=== PROMPT ===
Could you restate the data below word for word, without its pictures?

=== RECORDS SUPPLIED ===
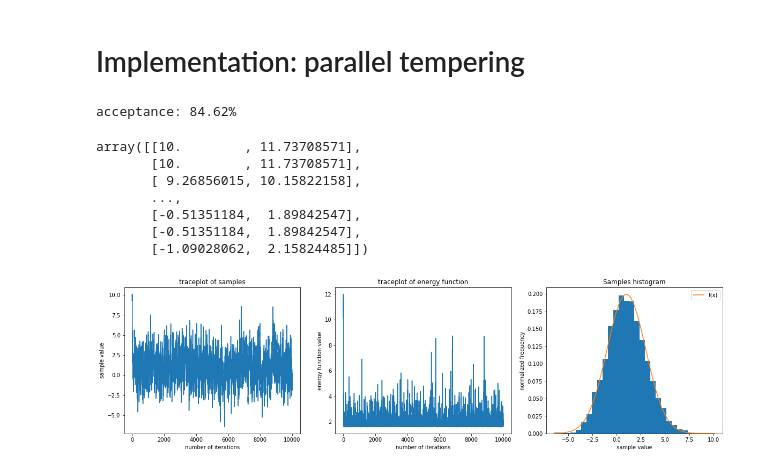
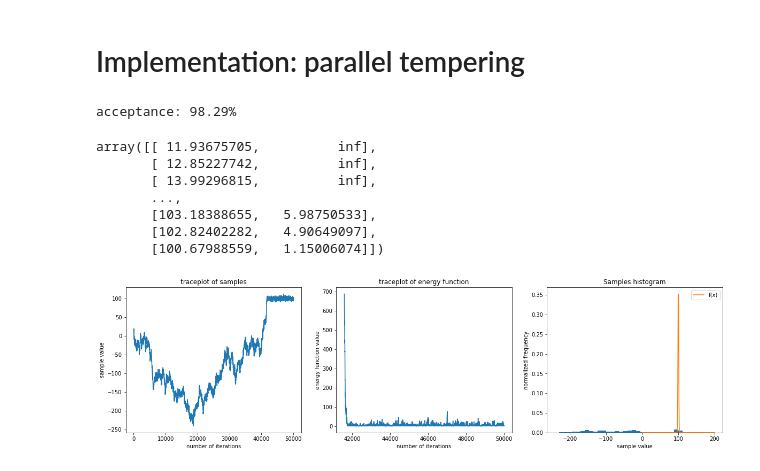
Before and after one commit to rachelmoon290/cs289-evolutionary-sampling, a Jupyter notebook: implementation-parallel tempering.ipynb, the cells around one changed output. Cells and saved outputs as stored; diff of their text form; code cells hidden in the pictures.

```diff
--- a/implementation-parallel tempering.ipynb
+++ b/implementation-parallel tempering.ipynb
@@ -16,12 +16,18 @@ target_sigma1 = 2
 proposal_sigma = 1
 
 # target distribution: normal case
-f = lambda x: norm(mu, target_sigma).pdf(x)
+f = lambda x: norm(mu0, target_sigma0).pdf(x)
 energy = lambda x: -np.log(f(x))
 
 # target distribution: binormal case
 # f = lambda x: norm(mu0, target_sigma0).pdf(x) + norm(mu1, target_sigma1).pdf(x)
-# energy = lambda x: -np.log(f(x))
+energy = lambda x: -np.log(f(x))
+
+# def energy(x):
+#     if f(x) < 1e-20:
+#         return -1e10
+#     else:
+#         return -np.log(f(x))
 
 #Proposal distribution: bivariate normal distribution
 proposal = lambda x: np.random.normal(x, proposal_sigma)
@@ -31,8 +37,8 @@ proposal = lambda x: np.random.normal(x, proposal_sigma)
 
 #initialization for simulated annealing
 init_params = {'solution':10, 'min_length':1000, 'max_temp':30}
-num_epochs=10000
-temp=1
+num_epochs=50000
+temp=10
 
 
 #Simulated Annealing
@@ -77,40 +83,42 @@ def simulated_annealing(energy, proposal, init_params, epochs, temp):
 accumulator, ratio = simulated_annealing(energy, proposal, init_params, epochs=num_epochs, temp=temp)
 print(f"acceptance: {ratio*100:.2f}%")
 # %% [output]
-acceptance: 84.62%
+acceptance: 98.29%
 # %%
 # first col: sample
 # second col: energy function value
 accumulator
 # %% [output]
-array([[10.        , 11.73708571],
-       [10.        , 11.73708571],
-       [ 9.26856015, 10.15822158],
+array([[ 11.93675705,          inf],
+       [ 12.85227742,          inf],
+       [ 13.99296815,          inf],
        ...,
-       [-0.51351184,  1.89842547],
-       [-0.51351184,  1.89842547],
-       [-1.09028062,  2.15824485]])
+       [103.18388655,   5.98750533],
+       [102.82402282,   4.90649097],
+       [100.67988559,   1.15006074]])
 # %%
 fig, ax = plt.subplots(ncols=3, figsize=(20,5))
 
 ax[0].plot(range(num_epochs), accumulator[:,0])
 ax[0].set_title("traceplot of samples")
 ax[0].set_ylabel("sample value")
 ax[0].set_xlabel("number of iterations")
 
 ax[1].plot(range(num_epochs), accumulator[:,1])
 ax[1].set_title("traceplot of energy function")
 ax[1].set_ylabel("energy function value")
 ax[1].set_xlabel("number of iterations")
 
 ax[2].hist(accumulator[:,0], bins=30,density=True)
-xgrid = np.linspace(np.min(accumulator[:,0]),np.max(accumulator[:,0]),200)
+#xgrid = np.linspace(np.min(accumulator[:,0]),np.max(accumulator[:,0]),200)
+
+xgrid = np.linspace(0,200,200)
 ax[2].plot(xgrid, f(xgrid), label="f(x)")
 ax[2].set_title("Samples histogram")
 ax[2].set_ylabel("normalized frequency")
 ax[2].set_xlabel("sample value")
 
 ax[2].legend()
 plt.show()
 # %% [output]
-[figure, old version]
+[figure, new version]
```
Also changed, not shown: 2 other files.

=== PROBLEM SOLUTION ===
Before and after one commit to rachelmoon290/cs289-evolutionary-sampling, a Jupyter notebook: implementation-parallel tempering.ipynb, the cells around one changed output. Cells and saved outputs as stored; diff of their text form; code cells hidden in the pictures.

```diff
--- a/implementation-parallel tempering.ipynb
+++ b/implementation-parallel tempering.ipynb
@@ -16,12 +16,18 @@ target_sigma1 = 2
 proposal_sigma = 1
 
 # target distribution: normal case
-f = lambda x: norm(mu, target_sigma).pdf(x)
+f = lambda x: norm(mu0, target_sigma0).pdf(x)
 energy = lambda x: -np.log(f(x))
 
 # target distribution: binormal case
 # f = lambda x: norm(mu0, target_sigma0).pdf(x) + norm(mu1, target_sigma1).pdf(x)
-# energy = lambda x: -np.log(f(x))
+energy = lambda x: -np.log(f(x))
+
+# def energy(x):
+#     if f(x) < 1e-20:
+#         return -1e10
+#     else:
+#         return -np.log(f(x))
 
 #Proposal distribution: bivariate normal distribution
 proposal = lambda x: np.random.normal(x, proposal_sigma)
@@ -31,8 +37,8 @@ proposal = lambda x: np.random.normal(x, proposal_sigma)
 
 #initialization for simulated annealing
 init_params = {'solution':10, 'min_length':1000, 'max_temp':30}
-num_epochs=10000
-temp=1
+num_epochs=50000
+temp=10
 
 
 #Simulated Annealing
@@ -77,40 +83,42 @@ def simulated_annealing(energy, proposal, init_params, epochs, temp):
 accumulator, ratio = simulated_annealing(energy, proposal, init_params, epochs=num_epochs, temp=temp)
 print(f"acceptance: {ratio*100:.2f}%")
 # %% [output]
-acceptance: 84.62%
+acceptance: 98.29%
 # %%
 # first col: sample
 # second col: energy function value
 accumulator
 # %% [output]
-array([[10.        , 11.73708571],
-       [10.        , 11.73708571],
-       [ 9.26856015, 10.15822158],
+array([[ 11.93675705,          inf],
+       [ 12.85227742,          inf],
+       [ 13.99296815,          inf],
        ...,
-       [-0.51351184,  1.89842547],
-       [-0.51351184,  1.89842547],
-       [-1.09028062,  2.15824485]])
+       [103.18388655,   5.98750533],
+       [102.82402282,   4.90649097],
+       [100.67988559,   1.15006074]])
 # %%
 fig, ax = plt.subplots(ncols=3, figsize=(20,5))
 
 ax[0].plot(range(num_epochs), accumulator[:,0])
 ax[0].set_title("traceplot of samples")
 ax[0].set_ylabel("sample value")
 ax[0].set_xlabel("number of iterations")
 
 ax[1].plot(range(num_epochs), accumulator[:,1])
 ax[1].set_title("traceplot of energy function")
 ax[1].set_ylabel("energy function value")
 ax[1].set_xlabel("number of iterations")
 
 ax[2].hist(accumulator[:,0], bins=30,density=True)
-xgrid = np.linspace(np.min(accumulator[:,0]),np.max(accumulator[:,0]),200)
+#xgrid = np.linspace(np.min(accumulator[:,0]),np.max(accumulator[:,0]),200)
+
+xgrid = np.linspace(0,200,200)
 ax[2].plot(xgrid, f(xgrid), label="f(x)")
 ax[2].set_title("Samples histogram")
 ax[2].set_ylabel("normalized frequency")
 ax[2].set_xlabel("sample value")
 
 ax[2].legend()
 plt.show()
 # %% [output]
-[figure, old version]
+[figure, new version]
```
Also changed, not shown: 2 other files.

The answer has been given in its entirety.